Front-end code edit data:
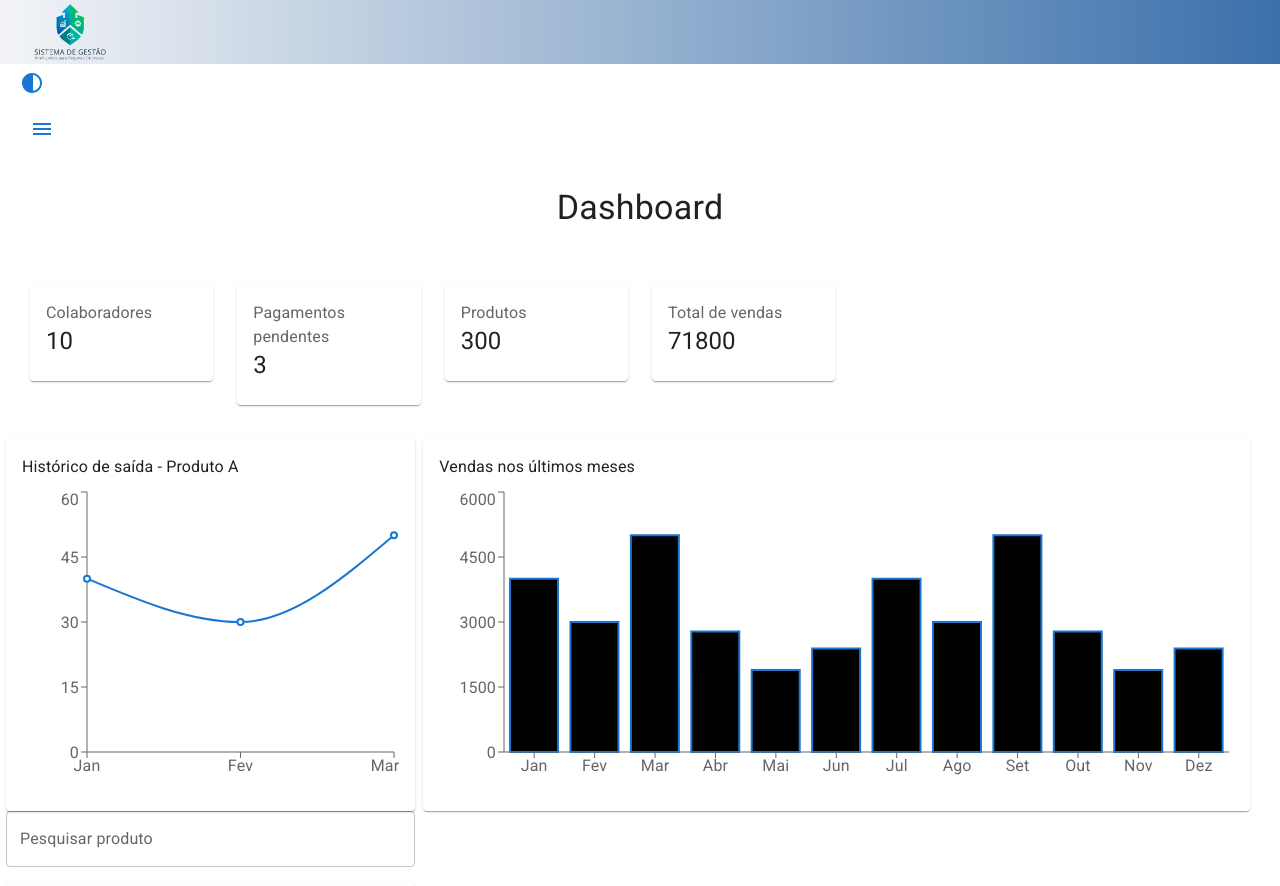
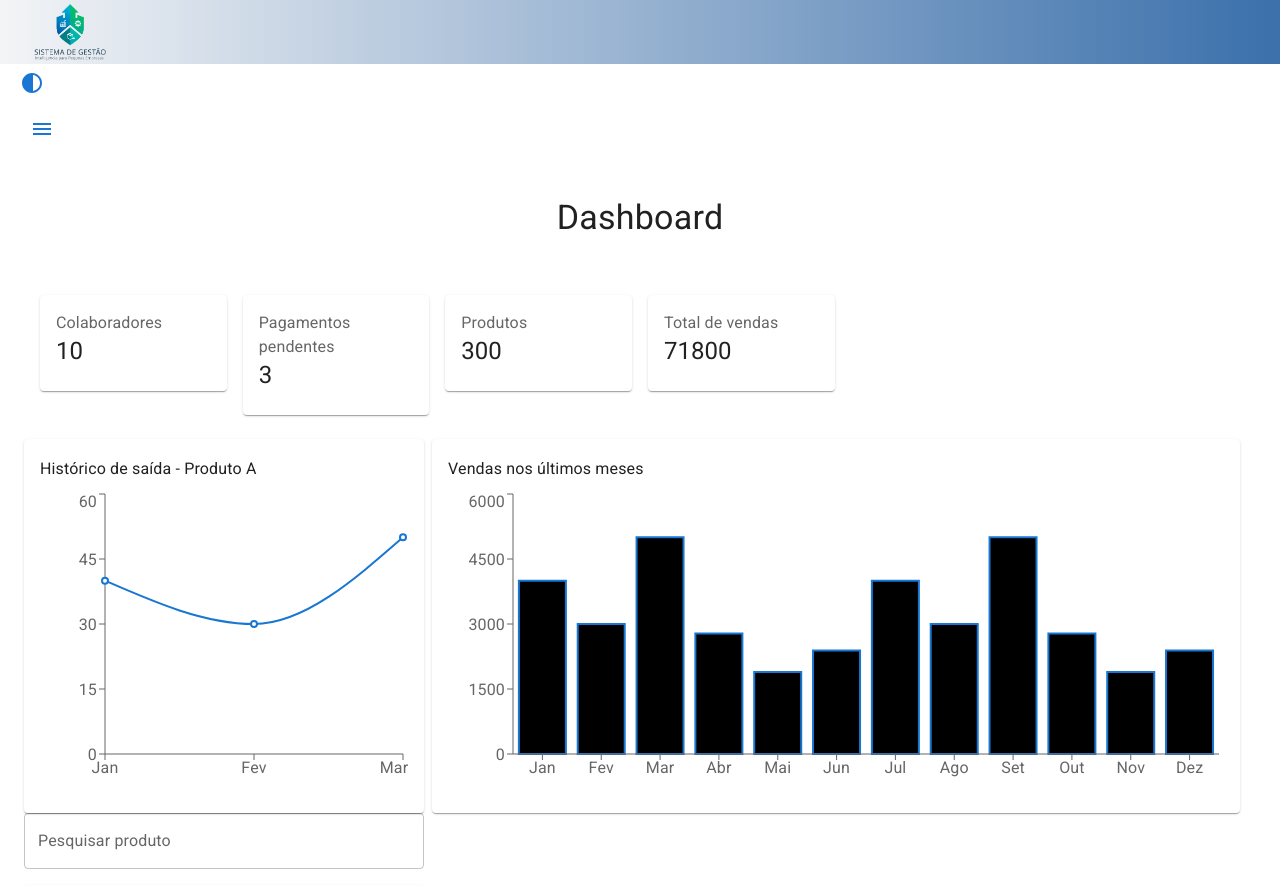
Before and after one commit to martinssluis/Gestao-de-Empresas-frontend, a React (Vite) app in the folder gestaoEmpresasFrontend/: page /app/dashboard in a window 1280 px wide. Shown: the top 886 px of the page. Built offline with nearby package versions, Linux system fonts and the light colour scheme.

Commit message:
The last commit in this feature

```diff
--- a/gestaoEmpresasFrontend/src/pages/Dashboard/Dashboard.jsx
+++ b/gestaoEmpresasFrontend/src/pages/Dashboard/Dashboard.jsx
@@ -67,9 +67,9 @@ export default function Dashboard() {
     name: 'Produto D',
     subtitle: 'Categoria 1',
     history: [
-      {month: 'Jan', value: 44},
-      {month: 'Fev', value: 33},
-      {month: 'Mar', value: 55}
+      {month: 'Jan', value: 70},
+      {month: 'Fev', value: 30},
+      {month: 'Mar', value: 20}
     ]
   },
   {
@@ -113,7 +113,7 @@ export default function Dashboard() {
       <Box component={'div'}  className={styles.containerDashboard}>
         <Typography variant='h4' className='h4' gutterBottom sx={{mb: 7}}>Dashboard</Typography>
 
-      <Grid container spacing={3} className='mainGrid'>
+      <Grid container spacing={2} className='mainGrid'>
         {stats.map((item, index) => (
         <Grid item xs={12} md={2} key={index}>
           <StatCard
@@ -122,8 +122,8 @@ export default function Dashboard() {
           />
         </Grid>
         ))}
-        <Grid container spacing={1} sx={{ mt: 3}}>
-         <Grid item xs={12} md={4}>
+        <Grid container spacing={1} sx={{ mt: 2}}>
+         <Grid item xs={8} md={4} spacing={2}>
             {selectedProduct ? (
                 <Chart
                   title={`Histórico de saída - ${selectedProduct.name}`}
--- a/gestaoEmpresasFrontend/src/pages/Dashboard/Dashboard.module.css
+++ b/gestaoEmpresasFrontend/src/pages/Dashboard/Dashboard.module.css
@@ -4,7 +4,7 @@
   align-items: center;
   width: 100%;
   height: 100vh;
-  padding: 30px;
+  padding: 40px;
 }
 .mainGrid{
   align-items: center;
```
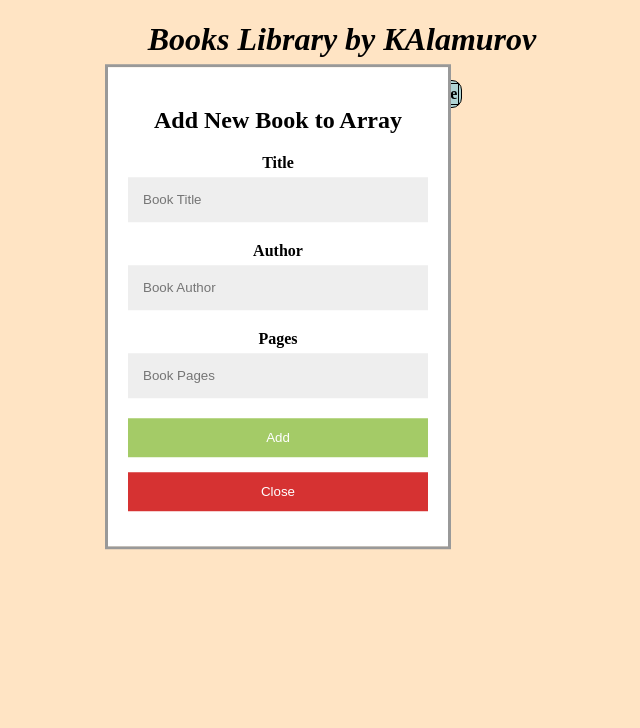
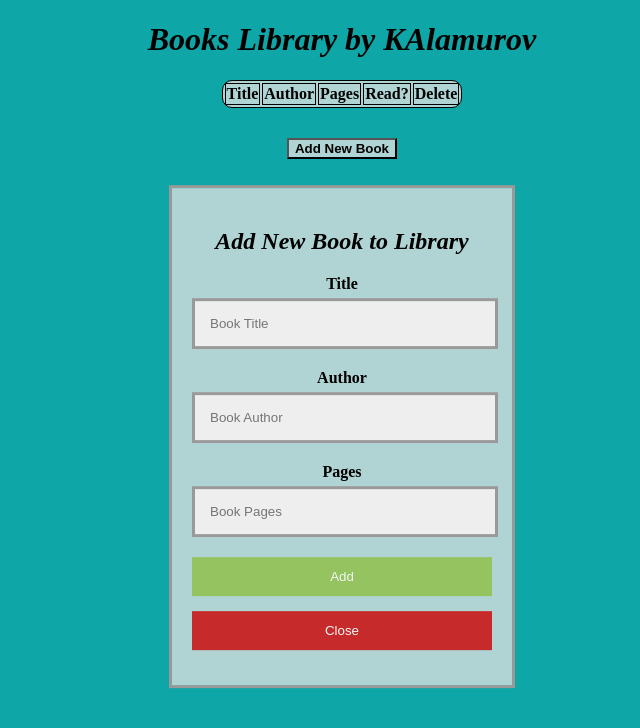
Before and after one commit to KAlamurov/Library, a plain HTML site: page index.html in a window 1280 px wide. Both pictures are taken after a click on the button "Add New Book". Shown: the whole page, without its empty margins (298-938 px from the left). Drawn offline with Linux system fonts and the light colour scheme.

Commit message:
A little CSS edit

```diff
--- a/index.html
+++ b/index.html
@@ -25,10 +25,10 @@
 <div class="addBook">
 <button class="openButton" onclick="openForm()"><strong>Add New Book</strong></button>
 </div>
-<div class="loginPopup">
+
     <div class="formPopup" id="popupForm">
         <form action="" class="formContainer">
-            <h2>Add New Book to Array</h2>
+            <h2><i>Add New Book to Library</i></h2>
             <label for="title">
                 <strong>Title</strong>
             </label>
@@ -45,6 +45,6 @@
             <button type="button" class="btn cancel" onclick="closeForm()">Close</button>
         </form>
     </div>
-</div>
+
 </body>
 </html>
--- a/styles.css
+++ b/styles.css
@@ -1,5 +1,5 @@
 body {
-    background-color: bisque;
+    background-color:rgb(14, 166, 166);
 }
 
 header {
@@ -36,26 +36,21 @@ td {
 
 }
 
-.loginPopup {
-    position: relative;
-    text-align: center;
-    width: 100%;
-}
-
 .formPopup {
     display: none;
     position: fixed;
-    left: 45%;
-    top: 5%;
+    left: 50%;
+    top: 20%;
     transform: translate(-50%, 5%);
     border: 3px solid #999999;
     z-index: 9;
 }
 
 .formContainer {
+    text-align: center;
     max-width: 300px;
     padding: 20px;
-    background-color: #fff;
+    background-color: rgb(176, 212, 212);
 }
 
 .formContainer input[type=title],
@@ -64,7 +59,7 @@ td {
     width: 90%;
     padding: 15px;
     margin: 5px 0 20px 0;
-    border: none;
+    border: 3px solid #999999;
     background: #eee;
 }
 
```
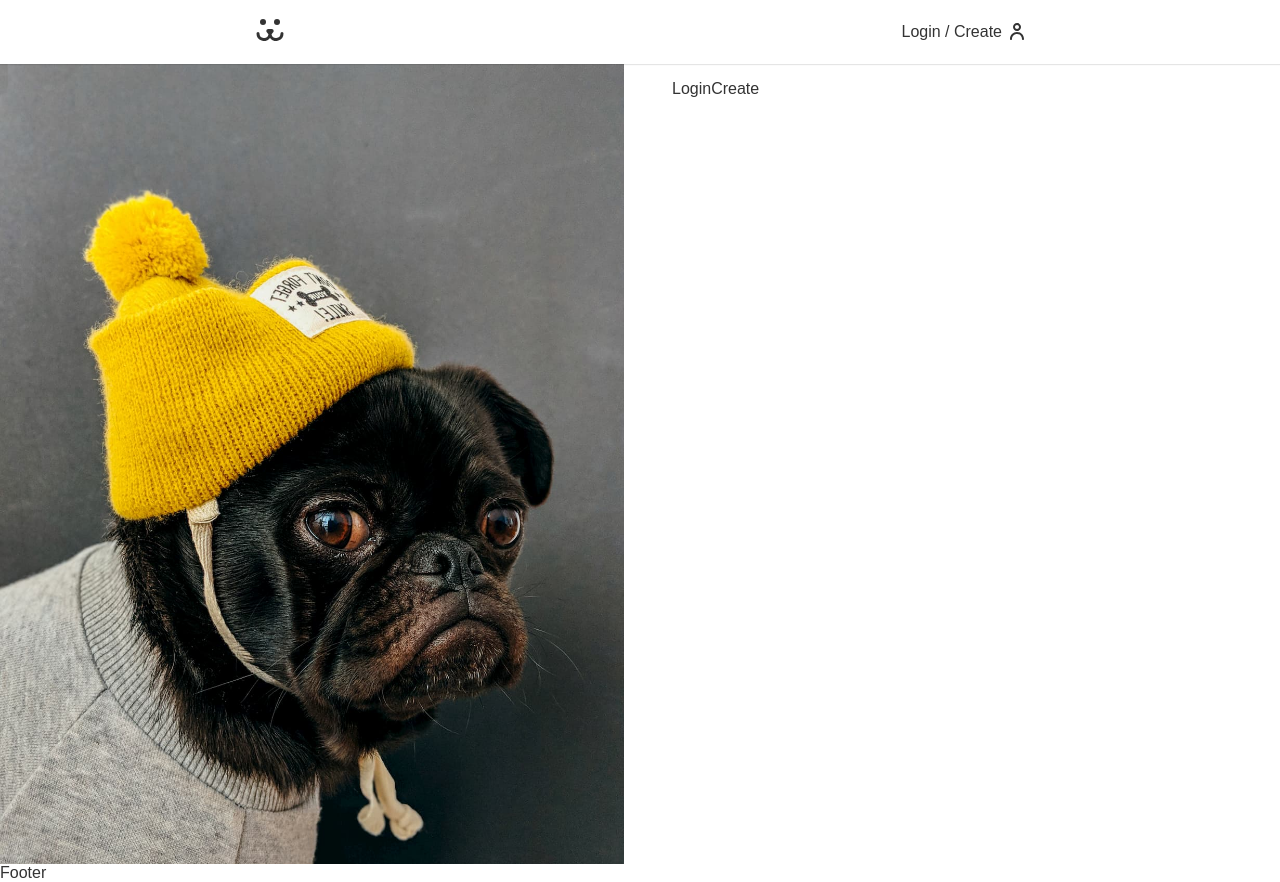
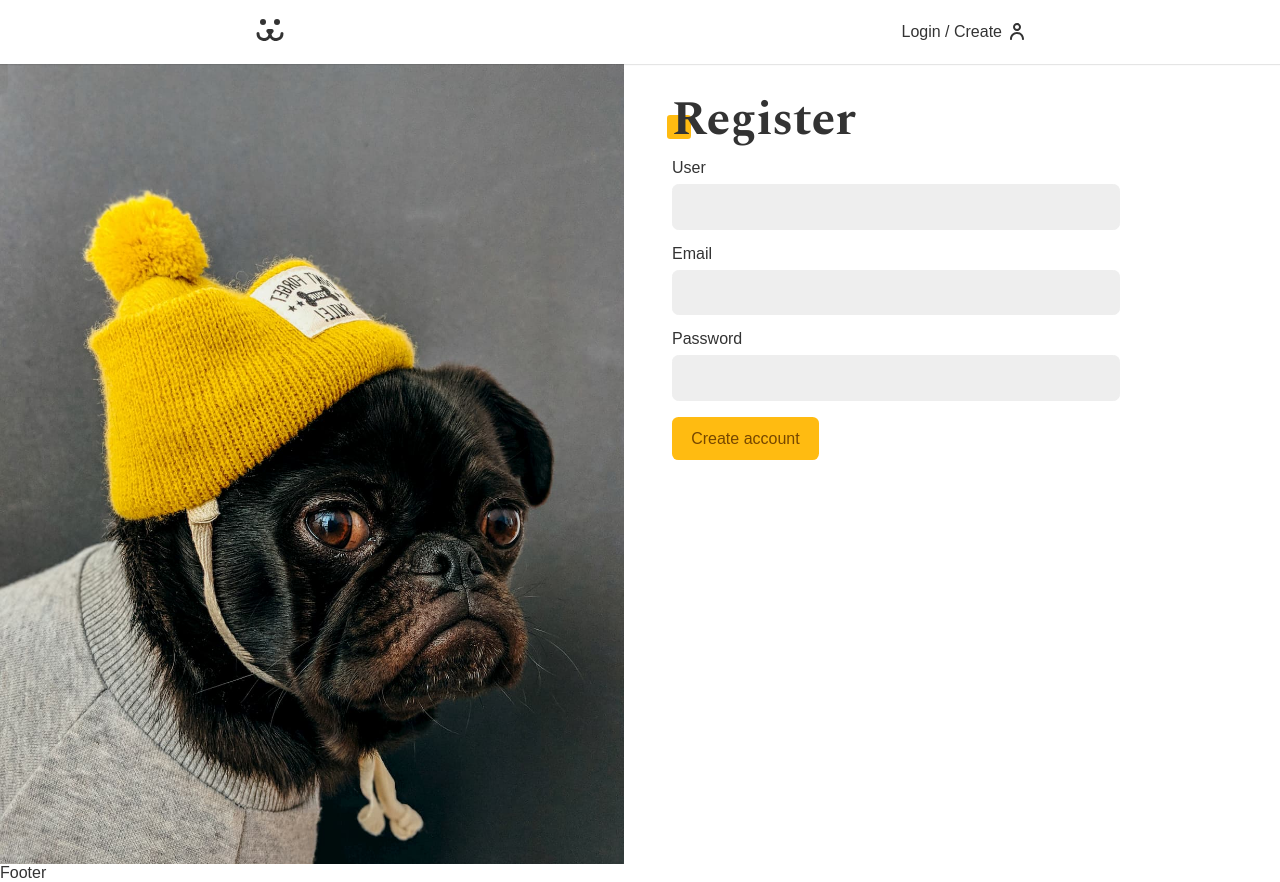
Before and after one commit to Futila/dogs, a React (Vite) app: page /login/create in a window 1280 px wide. Built offline with nearby package versions, Linux system fonts and the light colour scheme.

Commit message:
added registration form

```diff
--- a/src/components/Login/LoginCreate/index.jsx
+++ b/src/components/Login/LoginCreate/index.jsx
@@ -1,7 +1,44 @@
 import React from "react";
 
+import { USER_POST } from "../../../services/api";
+import useForm from "../../../hooks/useForm";
+import { UserContext } from "../../../context/UserContext";
+
+import Input from "../../Forms/Input";
+import Button from "../../Forms/Button";
+
 function LoginCreate() {
-  return <div>LoginCreate</div>;
+  const { userLogin } = React.useContext(UserContext);
+  const username = useForm();
+  const email = useForm("email");
+  const password = useForm();
+
+  const handleCreateAccount = async (event) => {
+    event.preventDefault();
+
+    const { url, options } = USER_POST({
+      username: username.value,
+      email: email.value,
+      password: password.value,
+    });
+
+    const response = await fetch(url, options);
+    if (response.ok) userLogin(username.value, password.value);
+    const json = await response.json();
+
+    console.log(response);
+  };
+  return (
+    <section className="animeLeft">
+      <h1 className="title">Register</h1>
+      <form onSubmit={handleCreateAccount}>
+        <Input label="User" type="text" name="username" {...username} />
+        <Input label="Email" type="email" name="email" {...email} />
+        <Input label="Password" type="password" name="password" {...password} />
+        <Button>Create account</Button>
+      </form>
+    </section>
+  );
 }
 
 export default LoginCreate;
--- a/src/hooks/useForm.js
+++ b/src/hooks/useForm.js
@@ -13,9 +13,9 @@
   const [value, setValue] = useState("");
   const [error, setError] = useState(null);
 
-  const validate = (values) => {
-    if (type === false) return true;
-    if (values.length === 0) {
+  const validate = (value) => {
+    if (type === false) return true; //in case we dont want validate the field
+    if (value.length === 0) {
       setError("fill in a value.");
       return false;
     } else if (types[type] && !types[type].regex.test(value)) {
--- a/src/services/api.js
+++ b/src/services/api.js
@@ -37,4 +37,17 @@
   };
 };
 
-export { TOKEN_POST, USER_GET, TOKEN_VALIDATE_POST };
+const USER_POST = (body) => {
+  return {
+    url: API_URL + "/api/user",
+    options: {
+      method: "POST",
+      headers: {
+        "Content-Type": "application/json",
+      },
+      body: JSON.stringify(body),
+    },
+  };
+};
+
+export { TOKEN_POST, USER_GET, TOKEN_VALIDATE_POST, USER_POST };
```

## [Work instructions]
If a line in the entries above contains the word "width", count it, and give only the final number.

## [Output of the task]
4